Retype each record exactly, please. Skip none.

▶ Records for the exercise:
——

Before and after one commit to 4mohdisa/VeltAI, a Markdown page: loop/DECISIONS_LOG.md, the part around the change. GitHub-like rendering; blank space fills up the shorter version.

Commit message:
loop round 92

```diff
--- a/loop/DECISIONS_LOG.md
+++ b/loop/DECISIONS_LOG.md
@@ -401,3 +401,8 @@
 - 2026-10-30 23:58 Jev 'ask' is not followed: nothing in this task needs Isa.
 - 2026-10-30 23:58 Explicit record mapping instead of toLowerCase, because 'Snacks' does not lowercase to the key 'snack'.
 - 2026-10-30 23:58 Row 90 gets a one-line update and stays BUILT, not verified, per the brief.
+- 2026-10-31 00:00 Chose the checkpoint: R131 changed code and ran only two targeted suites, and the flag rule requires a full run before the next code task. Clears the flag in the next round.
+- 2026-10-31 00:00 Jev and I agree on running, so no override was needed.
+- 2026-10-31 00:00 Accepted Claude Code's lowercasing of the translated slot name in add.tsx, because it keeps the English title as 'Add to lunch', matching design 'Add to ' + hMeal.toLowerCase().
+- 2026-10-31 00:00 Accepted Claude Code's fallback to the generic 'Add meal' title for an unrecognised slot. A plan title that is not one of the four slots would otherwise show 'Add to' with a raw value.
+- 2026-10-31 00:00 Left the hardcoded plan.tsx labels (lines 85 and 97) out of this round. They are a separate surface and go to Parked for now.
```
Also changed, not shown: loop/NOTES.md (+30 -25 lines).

——

▶ Answer area:
Before and after one commit to 4mohdisa/VeltAI, a Markdown page: loop/DECISIONS_LOG.md, the part around the change. GitHub-like rendering; blank space fills up the shorter version.

Commit message:
loop round 92

```diff
--- a/loop/DECISIONS_LOG.md
+++ b/loop/DECISIONS_LOG.md
@@ -401,3 +401,8 @@
 - 2026-10-30 23:58 Jev 'ask' is not followed: nothing in this task needs Isa.
 - 2026-10-30 23:58 Explicit record mapping instead of toLowerCase, because 'Snacks' does not lowercase to the key 'snack'.
 - 2026-10-30 23:58 Row 90 gets a one-line update and stays BUILT, not verified, per the brief.
+- 2026-10-31 00:00 Chose the checkpoint: R131 changed code and ran only two targeted suites, and the flag rule requires a full run before the next code task. Clears the flag in the next round.
+- 2026-10-31 00:00 Jev and I agree on running, so no override was needed.
+- 2026-10-31 00:00 Accepted Claude Code's lowercasing of the translated slot name in add.tsx, because it keeps the English title as 'Add to lunch', matching design 'Add to ' + hMeal.toLowerCase().
+- 2026-10-31 00:00 Accepted Claude Code's fallback to the generic 'Add meal' title for an unrecognised slot. A plan title that is not one of the four slots would otherwise show 'Add to' with a raw value.
+- 2026-10-31 00:00 Left the hardcoded plan.tsx labels (lines 85 and 97) out of this round. They are a separate surface and go to Parked for now.
```
Also changed, not shown: loop/NOTES.md (+30 -25 lines).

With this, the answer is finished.